...
"It is not a good policy to have these massive subsidies for (U.S.) first generation ethanol," said Gore, speaking at a green energy business conference in Athens sponsored by Marfin Popular Bank.

"First generation ethanol I think was a mistake.

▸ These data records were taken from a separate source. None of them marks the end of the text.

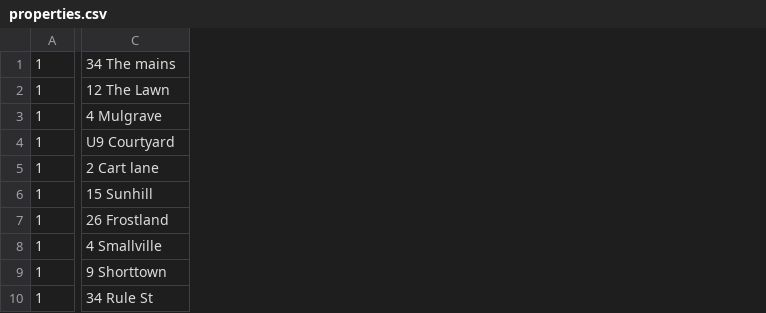
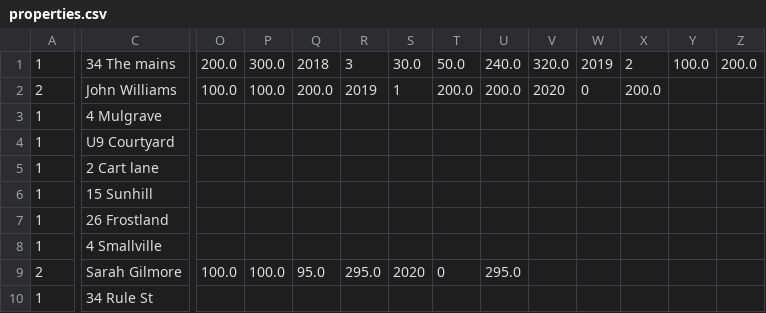
Before and after one commit to Retr0Warlock/CS4013, a CSV file: properties.csv, drawn as a sheet; only a part is shown, gaps mark what is left out; removed rows and columns are numbered as before the commit, all else as after; rows hold the shown columns only; the diff covers the shown part only; the diff names each change by its address in the sheet, - before the commit and + after, or states it on an @@ line.

Commit message:
Updated properties.csv

```diff
--- a/properties.csv
+++ b/properties.csv
+column O, row 1: 200.0
+column P, row 1: 300.0
+column Q, row 1: 2018
+column R, row 1: 3
+column S, row 1: 30.0
+column T, row 1: 50.0
+column U, row 1: 240.0
+column V, row 1: 320.0
+column W, row 1: 2019
+column X, row 1: 2
+column Y, row 1: 100.0
+column Z, row 1: 200.0
-row 2: 1 | 12 The Lawn
+row 2: 2 | John Williams | 100.0 | 100.0 | 200.0 | 2019 | 1 | 200.0 | 200.0 | 2020 | 0 | 200.0
-row 9: 1 | 9 Shorttown
+row 9: 2 | Sarah Gilmore | 100.0 | 100.0 | 95.0 | 295.0 | 2020 | 0 | 295.0
```
Also changed, not shown: 4 added columns and 3 edited cells elsewhere in this file.
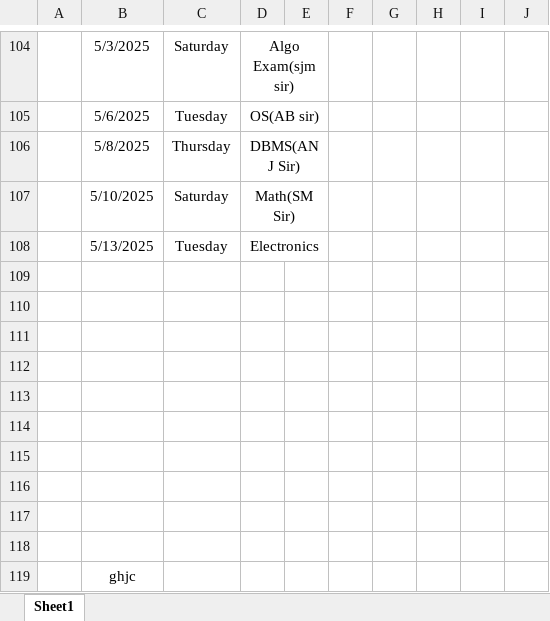
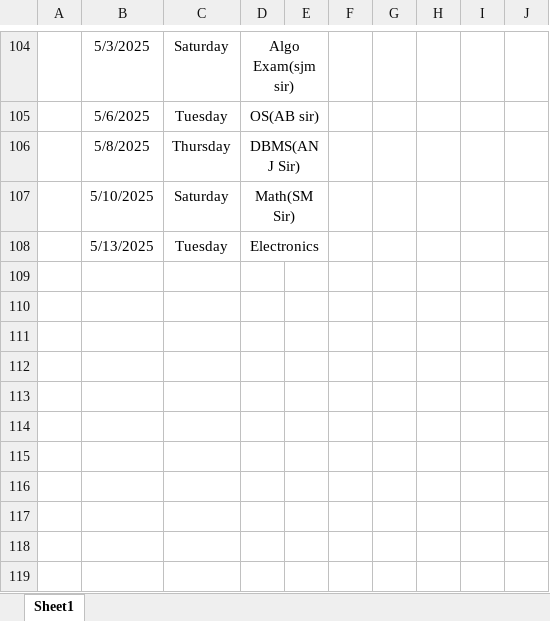
Before and after one commit to Sukdebrmondal/2nd_year_4th_semester, an Excel workbook: attendance_sheet.xlsx, sheet Sheet1, drawn as a sheet; only a part is shown, gaps mark what is left out; values as stored, in another font and other column widths than the file's, no borders; the diff names each change by its address in the sheet, - before the commit and + after, or states it on an @@ line.

Commit message:
date

```diff
--- a/attendance_sheet.xlsx (sheet Sheet1)
+++ b/attendance_sheet.xlsx (sheet Sheet1)
-row 109: (empty)
-row 110: (empty)
-row 111: (empty)
-row 112: (empty)
-row 113: (empty)
-row 114: (empty)
-row 115: (empty)
-row 116: (empty)
-row 117: (empty)
-row 118: (empty)
-row 119:  | ghjc
```
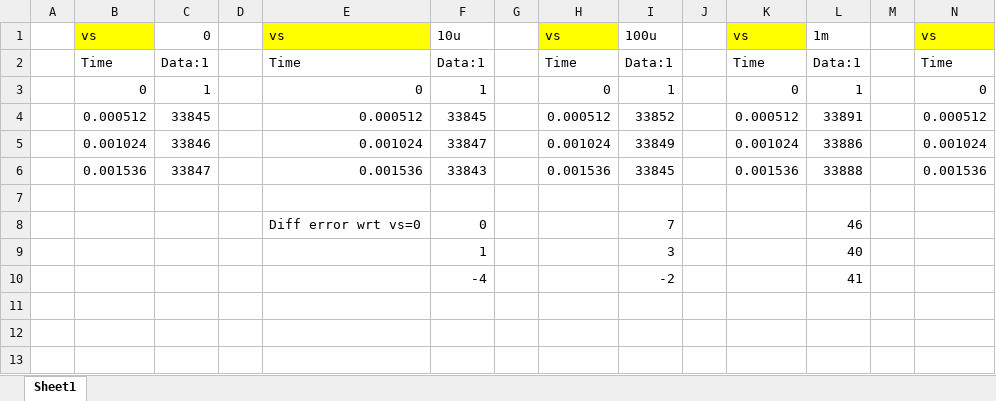
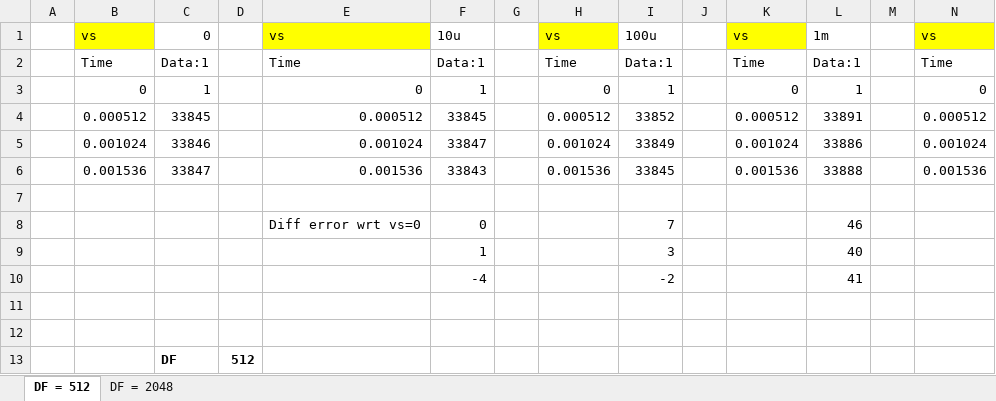
Before and after one commit to adityas0405/adc_4, an Excel workbook: DTS_out offset/2.xlsx, sheet DF = 512, drawn as a sheet; only a part is shown; values as stored, in another font and other column widths than the file's, no borders; rows hold the shown columns only; the diff names each change by its address in the sheet, - before the commit and + after, or states it on an @@ line.

```diff
--- a/DTS_out offset/2.xlsx (sheet DF = 512)
+++ b/DTS_out offset/2.xlsx (sheet DF = 512)
-sheet tab: Sheet1
+sheet tab: DF = 512
+sheet tab: DF = 2048
+row 11: (empty)
+row 12: (empty)
+row 13:  |  | DF | 512
```
Also changed, not shown: dts_adc_ADC_count.xlsx, 4 other files.
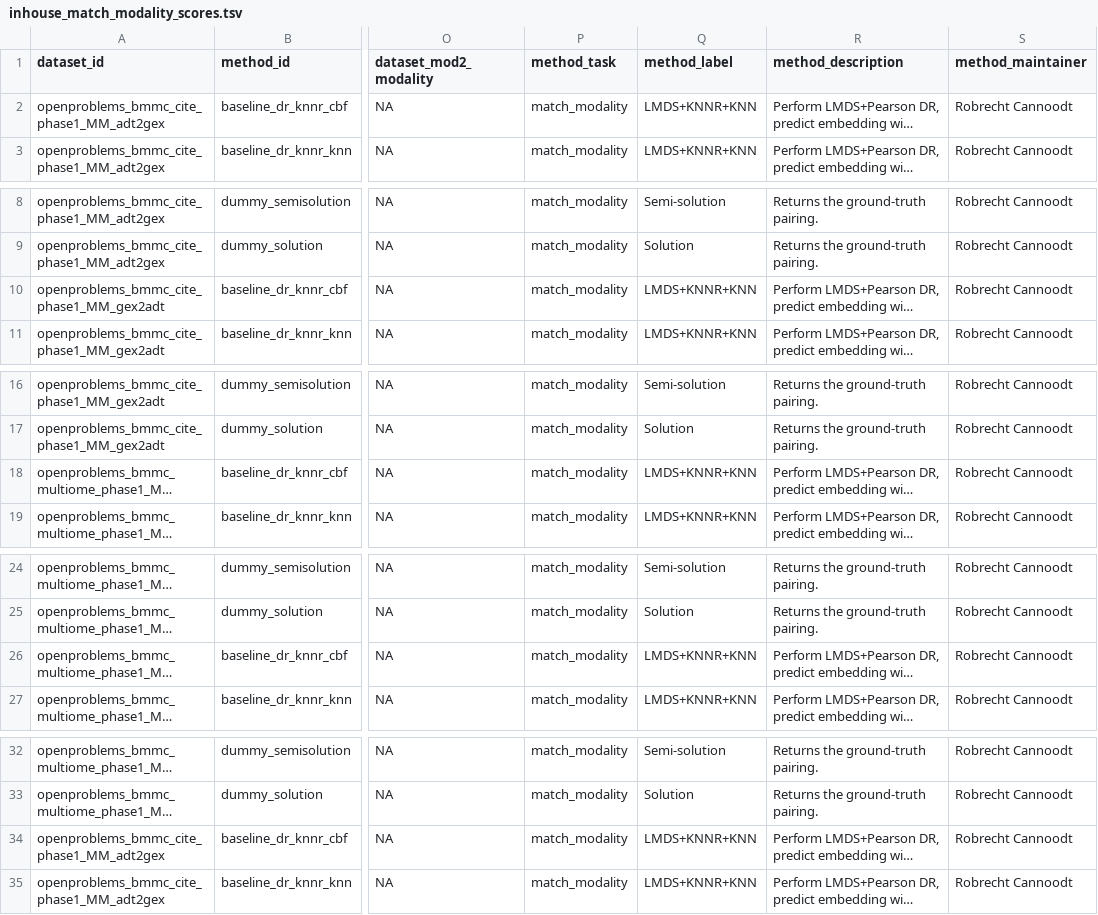
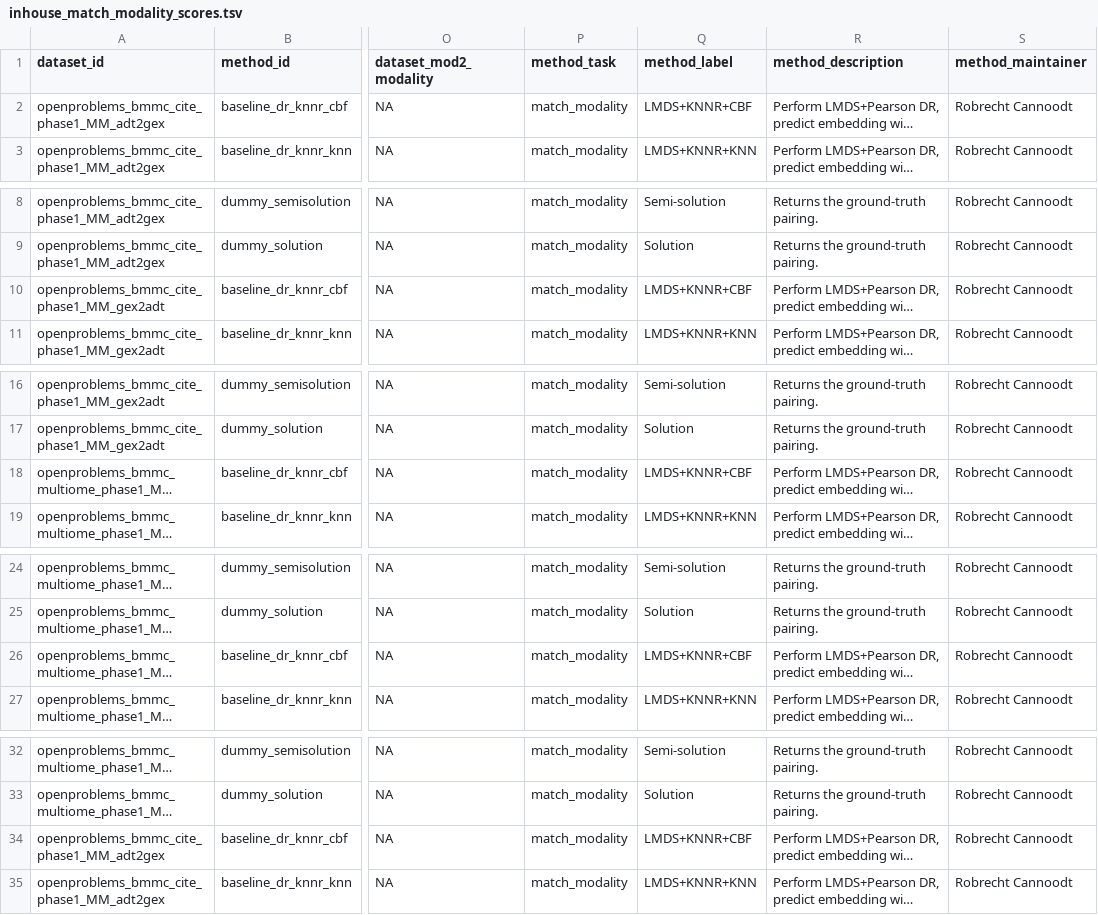
Before and after one commit to openproblems-bio/neurips2021_multimodal_viash, a TSV file: results/inhouse_match_modality_scores.tsv, drawn as a sheet; only a part is shown, gaps mark what is left out; long unchanged cells end in …; the diff covers the shown part only; the diff names each change by its address in the sheet, - before the commit and + after, or states it on an @@ line.

```diff
--- a/results/inhouse_match_modality_scores.tsv
+++ b/results/inhouse_match_modality_scores.tsv
-Q2 (method_label): LMDS+KNNR+KNN
+Q2 (method_label): LMDS+KNNR+CBF
-Q10 (method_label): LMDS+KNNR+KNN
+Q10 (method_label): LMDS+KNNR+CBF
-Q18 (method_label): LMDS+KNNR+KNN
+Q18 (method_label): LMDS+KNNR+CBF
-Q26 (method_label): LMDS+KNNR+KNN
+Q26 (method_label): LMDS+KNNR+CBF
-Q34 (method_label): LMDS+KNNR+KNN
+Q34 (method_label): LMDS+KNNR+CBF
```
Also changed, not shown: 19 edited cells elsewhere in this file, results/inhouse_match_modality_summary.tsv, results/inhouse_predict_modality_scores.tsv, 6 other files.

The energy conversion ratios are at best very small.
"It's hard once such a programme is put in place to deal with the lobbies that keep it going."
He explained his own support for the original programme on his presidential ambitions.

"One of the reasons I made that mistake is that I paid particular attention to the farmers in my home state of Tennessee, and I had a certain fondness for the farmers in the state of Iowa because I was about to run for president."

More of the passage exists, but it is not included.